PIRE - mathematics, mechanics, materials science

Science at the triple point between
mathematics, mechanics and materials science

Publication 47

Counterexample to Regularity in Average-Distance Problem


CMUDejan Slepčev
Department of Mathematical Sciences
Carnegie Mellon University
Pittsburgh, PA 15213

The average-distance problem is to find the best way to approximate (or represent) a given measure $\mu$ on $\bf{R}^d$ by a one-dimensional object. In the penalized form the problem can be stated as follows: given a finite, compactly supported, positive Borel measure $\mu$, minimize \[ E(\Sigma) = \int_{\bf{R}^d} d(x, \Sigma) d\mu(x) + \lambda \cal{H}^1(\Sigma) \] among connected closed sets, $\Sigma$, where $\lambda >0$, $d(x, \Sigma)$ is the distance from $x$ to the set $\Sigma$, and $\cal{H}^1$ is the one-dimensional Hausdorff measure.

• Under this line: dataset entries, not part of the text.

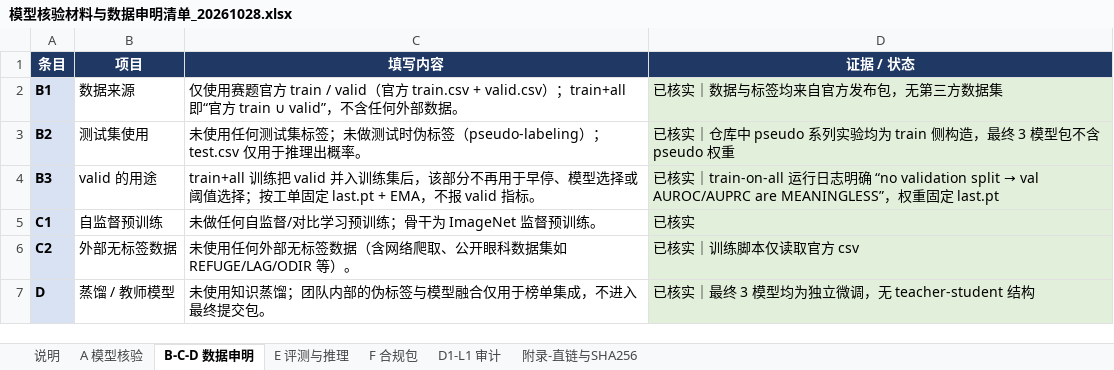
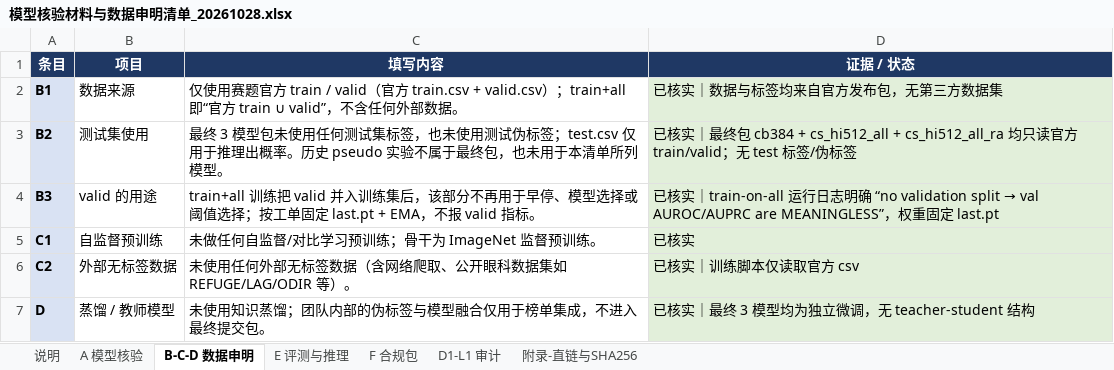
Before and after one commit to dongmingkun/glaucoma_first, an Excel workbook: docs/模型核验材料与数据申明清单_20261028.xlsx, sheet B-C-D 数据申明, drawn as a sheet; values as stored, in another font and other column widths than the file's, no borders; the diff names each change by its address in the sheet, - before the commit and + after, or states it on an @@ line.

```diff
--- a/docs/模型核验材料与数据申明清单_20261028.xlsx (sheet B-C-D 数据申明)
+++ b/docs/模型核验材料与数据申明清单_20261028.xlsx (sheet B-C-D 数据申明)
-C3 (填写内容): 未使用任何测试集标签；未做测试时伪标签（pseudo-labeling）；test.csv 仅用于推理出概率。
+C3 (填写内容): 最终 3 模型包未使用任何测试集标签，也未使用测试伪标签；test.csv 仅用于推理出概率。历史 pseudo 实验不属于最终包，也未用于本清单所列模型。
-D3 (证据 / 状态): 已核实｜仓库中 pseudo 系列实验均为 train 侧构造，最终 3 模型包不含 pseudo 权重
+D3 (证据 / 状态): 已核实｜最终包 cb384 + cs_hi512_all + cs_hi512_all_ra 均只读官方 train/valid；无 test 标签/伪标签
```
Also changed, not shown: sheet F 合规包, sheet A 模型核验, sheet E 评测与推理, sheet 说明.
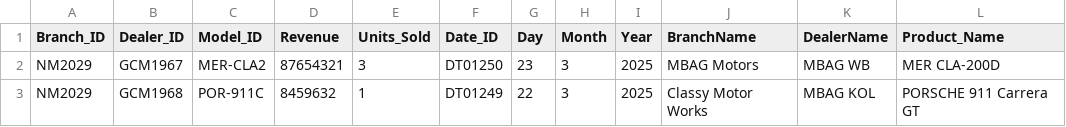
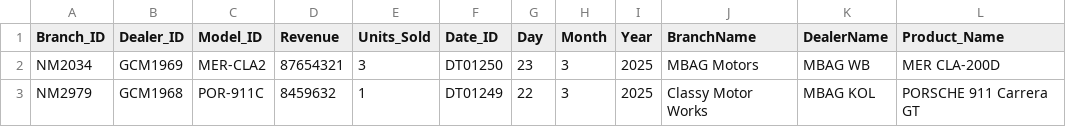
Before and after one commit to nirmalya1812/Azure-DE-Project-Resources, a CSV file: Raw Data/IncrementalSales.csv, drawn as a sheet.

Commit message:
Update IncrementalSales.csv

```diff
--- a/Raw Data/IncrementalSales.csv
+++ b/Raw Data/IncrementalSales.csv
@@ -1,3 +1,3 @@
 Branch_ID,Dealer_ID,Model_ID,Revenue,Units_Sold,Date_ID,Day,Month,Year,BranchName,DealerName,Product_Name
-NM2029,GCM1967,MER-CLA2,87654321,3,DT01250,23,3,2025,MBAG Motors,MBAG WB,MER CLA-200D
-NM2029,GCM1968,POR-911C,8459632,1,DT01249,22,3,2025,Classy Motor Works,MBAG KOL,PORSCHE 911 Carrera GT
+NM2034,GCM1969,MER-CLA2,87654321,3,DT01250,23,3,2025,MBAG Motors,MBAG WB,MER CLA-200D
+NM2979,GCM1968,POR-911C,8459632,1,DT01249,22,3,2025,Classy Motor Works,MBAG KOL,PORSCHE 911 Carrera GT
```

Here we provide, for any $d \geq 2$, an example of a measure $\mu$ with smooth density, and convex, compact support, such that the global minimizer of the functional is a rectifiable curve which is not $C^1$. We also provide a similar example for the constrained form of the average-distance problem.
Get the paper in its entirety

Back to Publications